03 May 2016
ByAppeared in BioNews 849
A study has identified two gene variants that increase the likelihood of a woman having twins and could explain why twins appears to run in families.
Using data contained in twins databases from the Netherlands, Australia and the USA, researchers at the Vrije Universiteit in Amsterdam compared DNA from over 2000 women who'd had twins with genetic information from 13,000 women who had not, and they identified a set of gene variants that might be associated with twinning.
They then sent their findings to a team in Iceland, which compared the results with their own dataset of 3500 mothers with twins and almost 300,000 controls to look for similarities.
Two SNPs (single nucleotide polymorphisms) on the FSHB and SMAD3 genes emerged, which showed that if a mother had one copy of each the chances of having fraternal, or dizygotic, twins increased by 29 percent.
FSHB is the gene responsible for the production of follicle-stimulating hormone (FSH), which is involved in the menstrual cycle and which peaks just before ovulation. If FSH remains at high levels, it can result in more than one egg being released and an increased chance of twinning.

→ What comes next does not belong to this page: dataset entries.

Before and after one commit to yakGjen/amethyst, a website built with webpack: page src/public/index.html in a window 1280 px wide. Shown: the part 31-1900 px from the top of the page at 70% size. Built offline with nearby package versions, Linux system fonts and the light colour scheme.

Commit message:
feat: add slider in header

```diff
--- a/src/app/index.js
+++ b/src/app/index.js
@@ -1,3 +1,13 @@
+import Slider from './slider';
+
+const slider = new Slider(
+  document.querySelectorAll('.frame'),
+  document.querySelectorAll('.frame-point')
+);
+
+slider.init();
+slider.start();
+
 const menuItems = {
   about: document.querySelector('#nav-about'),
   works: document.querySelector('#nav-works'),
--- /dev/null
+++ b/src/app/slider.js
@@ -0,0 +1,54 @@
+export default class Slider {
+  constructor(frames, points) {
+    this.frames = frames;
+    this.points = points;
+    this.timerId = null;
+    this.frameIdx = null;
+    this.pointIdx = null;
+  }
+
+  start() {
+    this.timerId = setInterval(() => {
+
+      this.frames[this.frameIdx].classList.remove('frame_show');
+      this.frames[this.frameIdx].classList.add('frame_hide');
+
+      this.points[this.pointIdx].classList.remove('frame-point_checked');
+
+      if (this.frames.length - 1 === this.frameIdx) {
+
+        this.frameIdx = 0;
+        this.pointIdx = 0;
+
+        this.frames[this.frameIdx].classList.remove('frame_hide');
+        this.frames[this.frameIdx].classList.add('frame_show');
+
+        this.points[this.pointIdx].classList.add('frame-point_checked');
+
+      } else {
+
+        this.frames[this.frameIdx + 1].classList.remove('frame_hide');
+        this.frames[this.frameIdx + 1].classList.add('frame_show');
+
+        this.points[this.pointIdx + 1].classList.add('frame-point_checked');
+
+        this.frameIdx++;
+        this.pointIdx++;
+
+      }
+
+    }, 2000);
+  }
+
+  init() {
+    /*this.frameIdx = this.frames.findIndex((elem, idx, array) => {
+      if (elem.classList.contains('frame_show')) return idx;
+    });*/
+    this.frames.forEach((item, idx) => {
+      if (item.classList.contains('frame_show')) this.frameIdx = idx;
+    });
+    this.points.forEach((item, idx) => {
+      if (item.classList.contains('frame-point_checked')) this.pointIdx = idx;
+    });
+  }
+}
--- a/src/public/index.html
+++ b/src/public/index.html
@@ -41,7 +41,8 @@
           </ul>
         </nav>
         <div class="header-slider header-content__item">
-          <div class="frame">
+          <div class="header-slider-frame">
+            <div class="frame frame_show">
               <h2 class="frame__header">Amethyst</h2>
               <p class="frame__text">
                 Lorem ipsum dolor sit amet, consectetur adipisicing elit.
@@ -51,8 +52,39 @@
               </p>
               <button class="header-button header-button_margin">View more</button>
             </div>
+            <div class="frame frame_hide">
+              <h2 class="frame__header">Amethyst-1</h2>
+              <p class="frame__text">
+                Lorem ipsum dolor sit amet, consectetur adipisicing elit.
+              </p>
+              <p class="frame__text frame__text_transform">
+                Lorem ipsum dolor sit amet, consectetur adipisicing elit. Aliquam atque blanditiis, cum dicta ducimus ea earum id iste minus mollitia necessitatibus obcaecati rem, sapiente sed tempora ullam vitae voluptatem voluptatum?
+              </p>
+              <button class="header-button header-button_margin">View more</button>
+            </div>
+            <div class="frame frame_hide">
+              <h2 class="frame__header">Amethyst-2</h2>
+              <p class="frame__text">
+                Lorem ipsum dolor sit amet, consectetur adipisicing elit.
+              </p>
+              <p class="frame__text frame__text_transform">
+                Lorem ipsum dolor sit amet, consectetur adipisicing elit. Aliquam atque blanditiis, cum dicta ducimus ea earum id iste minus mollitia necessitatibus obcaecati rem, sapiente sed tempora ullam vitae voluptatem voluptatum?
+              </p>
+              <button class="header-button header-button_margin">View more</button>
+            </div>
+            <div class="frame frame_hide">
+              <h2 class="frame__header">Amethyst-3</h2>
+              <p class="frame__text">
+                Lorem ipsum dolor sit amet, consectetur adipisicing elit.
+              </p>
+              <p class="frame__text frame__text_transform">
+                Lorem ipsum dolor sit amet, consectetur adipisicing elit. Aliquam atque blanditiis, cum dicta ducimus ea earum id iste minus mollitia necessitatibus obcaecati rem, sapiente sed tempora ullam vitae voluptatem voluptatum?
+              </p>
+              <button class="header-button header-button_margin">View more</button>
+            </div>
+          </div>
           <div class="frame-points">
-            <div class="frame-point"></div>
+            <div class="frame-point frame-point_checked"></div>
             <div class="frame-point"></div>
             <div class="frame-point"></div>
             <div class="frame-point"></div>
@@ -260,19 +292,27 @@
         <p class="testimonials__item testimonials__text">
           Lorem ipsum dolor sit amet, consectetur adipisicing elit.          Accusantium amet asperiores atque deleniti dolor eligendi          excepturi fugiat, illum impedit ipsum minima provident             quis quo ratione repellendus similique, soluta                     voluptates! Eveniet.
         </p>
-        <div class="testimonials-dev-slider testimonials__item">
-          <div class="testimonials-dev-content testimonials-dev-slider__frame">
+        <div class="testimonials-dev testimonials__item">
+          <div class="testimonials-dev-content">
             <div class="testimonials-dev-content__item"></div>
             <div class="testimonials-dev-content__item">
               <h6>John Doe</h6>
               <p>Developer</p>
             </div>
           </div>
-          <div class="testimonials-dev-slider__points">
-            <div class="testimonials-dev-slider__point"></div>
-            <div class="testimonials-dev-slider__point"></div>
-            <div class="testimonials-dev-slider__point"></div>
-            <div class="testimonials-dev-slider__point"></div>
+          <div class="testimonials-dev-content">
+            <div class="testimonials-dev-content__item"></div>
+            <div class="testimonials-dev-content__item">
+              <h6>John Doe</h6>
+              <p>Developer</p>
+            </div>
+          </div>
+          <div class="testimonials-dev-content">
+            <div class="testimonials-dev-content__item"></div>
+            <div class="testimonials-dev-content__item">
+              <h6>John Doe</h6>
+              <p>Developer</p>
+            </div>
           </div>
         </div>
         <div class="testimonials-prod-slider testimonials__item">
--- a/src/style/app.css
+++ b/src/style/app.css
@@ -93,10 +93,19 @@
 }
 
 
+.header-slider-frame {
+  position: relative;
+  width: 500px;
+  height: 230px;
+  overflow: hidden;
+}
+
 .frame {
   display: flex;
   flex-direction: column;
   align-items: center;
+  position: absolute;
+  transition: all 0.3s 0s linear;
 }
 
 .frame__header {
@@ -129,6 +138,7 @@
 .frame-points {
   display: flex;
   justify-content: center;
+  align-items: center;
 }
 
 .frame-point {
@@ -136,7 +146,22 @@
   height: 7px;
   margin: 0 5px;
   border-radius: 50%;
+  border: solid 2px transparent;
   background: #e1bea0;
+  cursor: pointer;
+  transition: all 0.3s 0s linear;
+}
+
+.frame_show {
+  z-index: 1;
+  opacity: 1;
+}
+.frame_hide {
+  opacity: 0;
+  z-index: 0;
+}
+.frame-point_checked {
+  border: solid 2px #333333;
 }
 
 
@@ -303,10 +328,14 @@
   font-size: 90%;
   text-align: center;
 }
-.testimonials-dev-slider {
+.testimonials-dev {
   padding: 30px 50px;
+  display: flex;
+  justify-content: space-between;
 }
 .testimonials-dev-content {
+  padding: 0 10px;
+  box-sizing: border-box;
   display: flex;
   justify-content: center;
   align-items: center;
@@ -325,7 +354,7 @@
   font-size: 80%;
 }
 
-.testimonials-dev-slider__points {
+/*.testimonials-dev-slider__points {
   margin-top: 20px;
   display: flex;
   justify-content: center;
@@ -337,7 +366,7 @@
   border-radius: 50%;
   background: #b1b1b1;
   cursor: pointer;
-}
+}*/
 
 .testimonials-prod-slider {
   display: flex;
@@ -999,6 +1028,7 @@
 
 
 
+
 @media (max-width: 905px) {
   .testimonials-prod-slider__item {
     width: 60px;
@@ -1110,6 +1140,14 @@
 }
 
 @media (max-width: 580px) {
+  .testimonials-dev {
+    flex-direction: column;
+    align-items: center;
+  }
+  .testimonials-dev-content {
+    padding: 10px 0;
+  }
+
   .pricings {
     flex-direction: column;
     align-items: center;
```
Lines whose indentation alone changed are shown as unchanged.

While the role of SMAD3 is more elusive, it seems likely that the gene affects ovarian response to FSH. If a woman's levels of FSH are normal, but her ovaries are more responsive to FSH because of a variant of SMAD3, this could also increase the likelihood of twinning.
A genetic basis for twins has been assumed for some time from the patterns of twins that appear in families, but this research is the first to identify specific gene variants responsible.

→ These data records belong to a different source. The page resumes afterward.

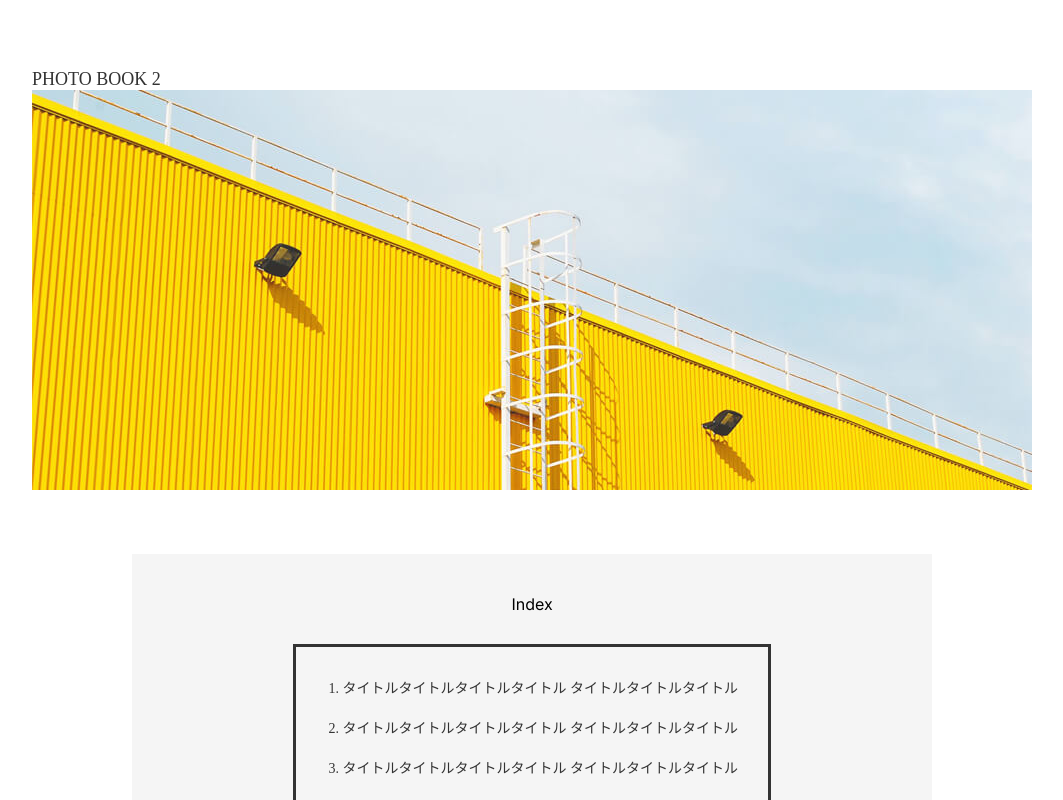
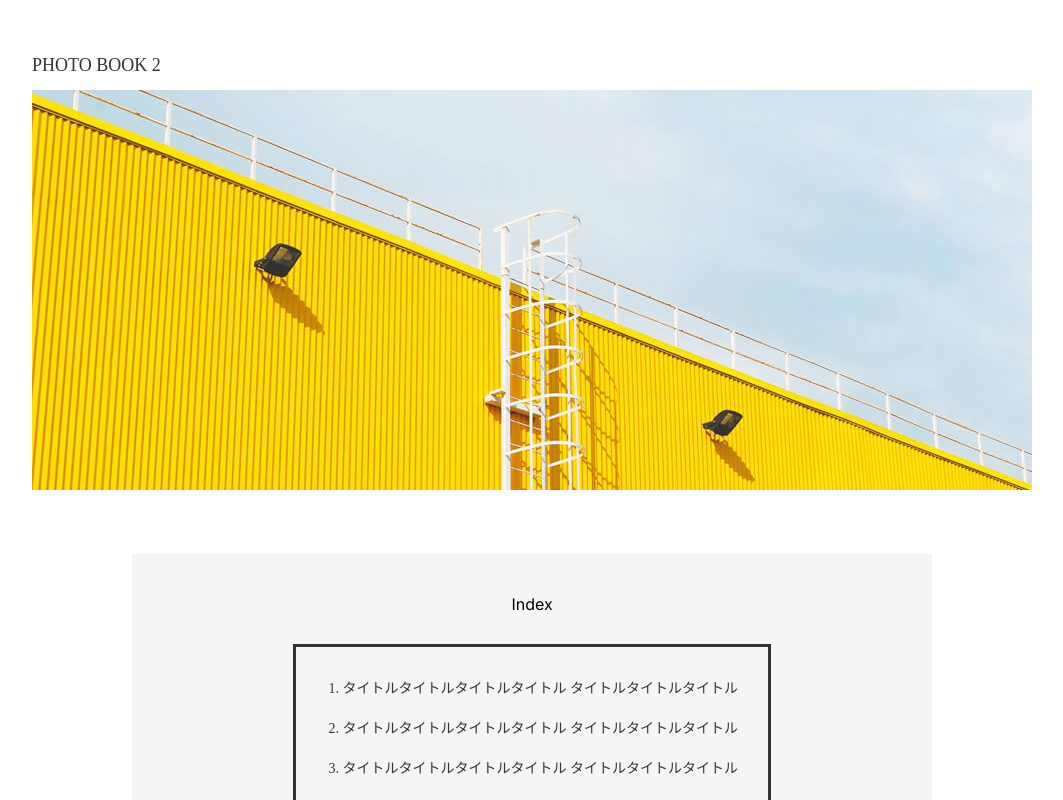
Before and after one commit to tappypuppy/photo-site2-1col, a Next.js app: page / in a window 1280 px wide. Shown: the top 800 px of the page, without its empty margins (108-1171 px from the left). Built offline with nearby package versions, Linux system fonts and the light colour scheme; a web font is replaced by a local one.

Commit message:
最終修正

```diff
--- a/src/components/Header/Header.module.css
+++ b/src/components/Header/Header.module.css
@@ -19,6 +19,7 @@
   left: 0;
   bottom: 0;
   box-sizing: border-box;
+  padding: 14px 0;
 }
 
 @media screen and (min-width: 1024px) {
```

'There's an enormous interest in twins, and in why some women have twins while others don't,' said Professor Dorret Boomsma, a biological psychologist at Vrije Universiteit and co-author of the paper. 'The question is very simple, and our research shows for the first time that we can identify genetic variants that contribute to this likelihood.'

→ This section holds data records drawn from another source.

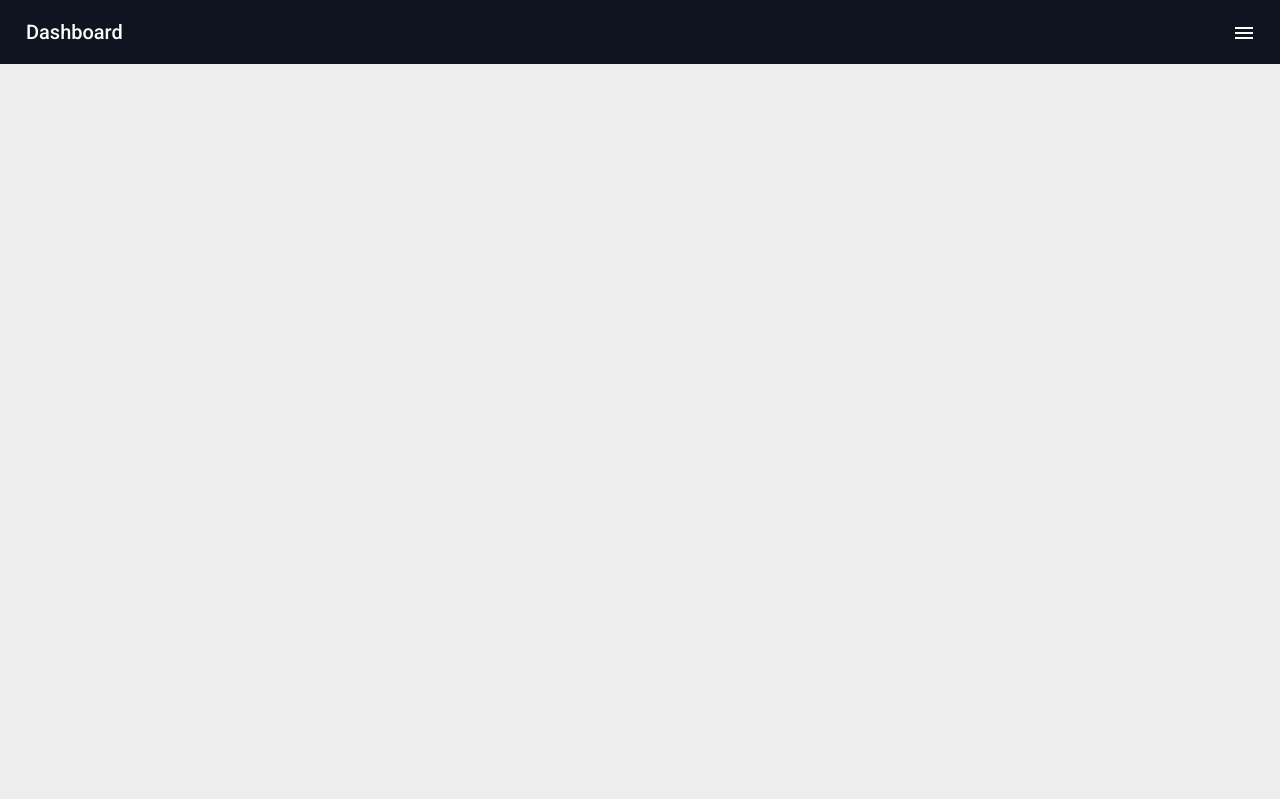
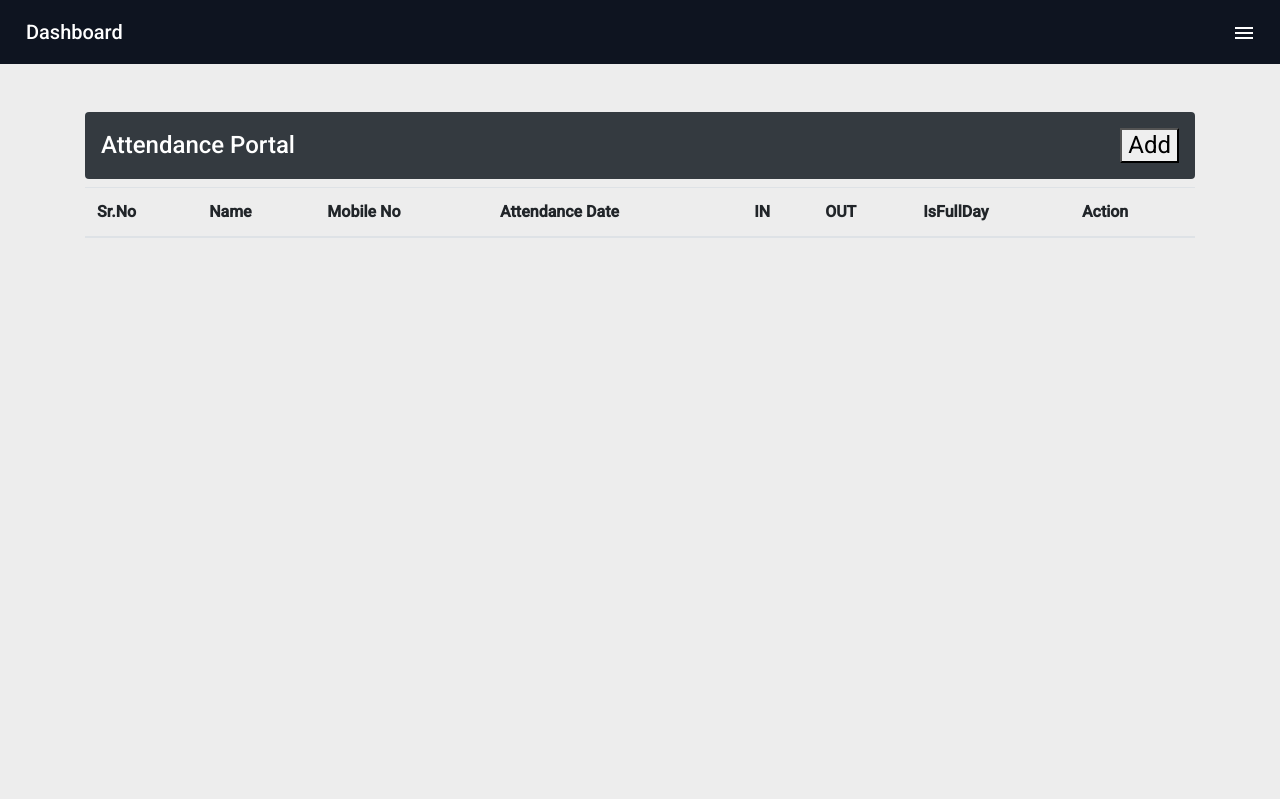
Before and after one commit to Sayyed8999/staff-payroll, an Angular app: page /attendance in a window 1280 px wide. Before the commit this address led to /. Built offline with nearby package versions, Linux system fonts and the light colour scheme.

Commit message:
work on attendance-table

```diff
--- a/src/app/app-routing.module.ts
+++ b/src/app/app-routing.module.ts
@@ -2,6 +2,8 @@ import { NgModule } from '@angular/core';
 import { RouterModule, Routes } from '@angular/router';
 import { DashboardComponent } from './shared/components/dashboard/dashboard.component';
 import { EmployeTableComponent } from './shared/modules/employees/employe-table/employe-table.component';
+import { AttendanceModule } from './shared/modules/attendance/attendance.module';
+import { AttendanceTableComponent } from './shared/modules/attendance/attendace-table/attendance-table/attendance-table.component';
 
 const routes: Routes = [
   {
@@ -11,9 +13,10 @@ const routes: Routes = [
   {
     path: 'employees',
     component: EmployeTableComponent,
-    data: {
-      heading: 'Employees'
-    }
+  },
+  {
+    path: 'attendance',
+    component:AttendanceTableComponent
   }
 ];
 
--- a/src/app/app.module.ts
+++ b/src/app/app.module.ts
@@ -9,6 +9,7 @@ import { NavComponent } from './shared/components/nav/nav.component';
 import { MaterialModule } from './shared/modules/material/material.module';
 import { EmployeesModule } from './shared/modules/employees/employees.module';
 import { AdvanceModule } from './shared/modules/advance/advance.module';
+import { AttendanceModule } from './shared/modules/attendance/attendance.module';
 
 @NgModule({
   declarations: [
@@ -22,7 +23,8 @@ import { AdvanceModule } from './shared/modules/advance/advance.module';
     BrowserAnimationsModule,
     MaterialModule,
     EmployeesModule,
-    AdvanceModule
+    AdvanceModule,
+    AttendanceModule
   ],
   providers: [],
   bootstrap: [AppComponent]
--- a/src/app/shared/components/nav/nav.component.html
+++ b/src/app/shared/components/nav/nav.component.html
@@ -1,14 +1,10 @@
 
 <mat-toolbar class="bg-s text-white d-flex justify-content-between">
-
-
     <span routerLink="/" class="text-capitilize" >{{heading}}</span>
     <button mat-icon-button class="example-icon " aria-label="Example icon-button with menu icon" (click)="sidenav.toggle()" >
         <mat-icon>menu</mat-icon>
       </button>
 </mat-toolbar>
-
-
   <mat-drawer-container class="example-container"  hasBackdrop="true">
       <mat-drawer mode="over" #sidenav  position="end">
 
@@ -27,7 +23,7 @@
                       Employees
                   </span>
               </a>
-              <a  mat-list-item (click)="sidenav.toggle()" routerLinkActive="ac"   >
+              <a  mat-list-item (click)="sidenav.toggle()" routerLinkActive="ac"  routerLink="/attendance" >
 
                   <mat-icon>
                       person
--- /dev/null
+++ b/src/app/shared/modules/attendance/attendace-table/attendance-table/attendance-table.component.html
@@ -0,0 +1,30 @@
+<div class="row">
+    <div class="col-sm-12">
+        <h4 class="bg-dark p-3 text-white rounded d-flex justify-content-between align-items-center">Attendance Portal
+            <button  mat-raised-button color="primary" (click)="openattendanceForm()">Add</button>
+        </h4>
+        <table class="table table-condensed">
+            <thead>
+                <tr>
+                    <th>Sr.No</th>
+                    <th>Name</th>
+                    <th>Mobile No</th>
+                    <th>Attendance Date</th>
+                    <th>IN</th>
+                    <th>OUT</th>
+                    <th>IsFullDay</th>
+                    <th>Action</th>
+                </tr>
+            </thead>
+            <tbody>
+                <tr>
+                    <td></td>
+                </tr>
+            </tbody>
+        </table>
+
+
+
+
+    </div>
+</div>
--- /dev/null
+++ b/src/app/shared/modules/attendance/attendace-table/attendance-table/attendance-table.component.scss
@@ -0,0 +1,3 @@
+table {
+    width: 100%;
+  }
--- /dev/null
+++ b/src/app/shared/modules/attendance/attendace-table/attendance-table/attendance-table.component.ts
@@ -0,0 +1,27 @@
+import { Component, OnInit } from '@angular/core';
+import { MatDialog } from '@angular/material/dialog';
+import { AttendanceFormComponent } from '../../attendance-form/attendance-form.component';
+
+
+
+
+
+@Component({
+  selector: 'app-attendance-table',
+  templateUrl: './attendance-table.component.html',
+  styleUrls: ['./attendance-table.component.scss']
+})
+export class AttendanceTableComponent implements OnInit {
+
+
+
+  constructor(public _dialog:MatDialog) { }
+
+  ngOnInit(): void {
+  }
+
+  openattendanceForm(){
+  this._dialog.open(AttendanceFormComponent)
+  }
+
+}
--- /dev/null
+++ b/src/app/shared/modules/attendance/attendance-form/attendance-form.component.html
@@ -0,0 +1,18 @@
+<div class="row">
+    <div class="col-12">
+        <h4 class="bg-danger p-3 text-white rounded d-flex justify-content-between align-items-center">Attendance
+             <!-- <button>Close</button> -->
+        </h4>
+
+    </div>
+
+    <!-- <div class="col-sm-6">
+        <mat-form-field appearance="fill">
+            <mat-label>Fill form field</mat-label>
+            <input matInput placeholder="Placeholder">
+            <mat-icon matSuffix>sentiment_very_satisfied</mat-icon>
+            <mat-hint>Hint</mat-hint>
+          </mat-form-field>
+    </div> -->
+
+</div>
--- /dev/null
+++ b/src/app/shared/modules/attendance/attendance-form/attendance-form.component.ts
@@ -0,0 +1,15 @@
+import { Component, OnInit } from '@angular/core';
+
+@Component({
+  selector: 'app-attendance-form',
+  templateUrl: './attendance-form.component.html',
+  styleUrls: ['./attendance-form.component.scss']
+})
+export class AttendanceFormComponent implements OnInit {
+
+  constructor() { }
+
+  ngOnInit(): void {
+  }
+
+}
```
Also changed, not shown: src/app/shared/modules/attendance/attendance.module.ts (added, +17 -0 lines), src/app/shared/modules/attendance/attendance-form/attendance-form.component.scss (added), 2 other files (tests, documents, lock files or other folders).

The findings, published in the American Journal of Human Genetics, may offer some insight into the variance in implantation rates following IVF and into how multiple births, which are more common following IVF than natural conception, may be reduced in the future. Multiple pregnancies and birth present health risks for both the mother and child.
Currently, there is no way of knowing if a woman's ovaries will overproduce in response to the FSH hormone injected into the ovaries prior to IVF in order to stimulate egg production, but the researchers are now hoping to develop a genetic test to identify those women at risk of ovarian hyperstimulation, which is a dangerous side effect of IVF treatment.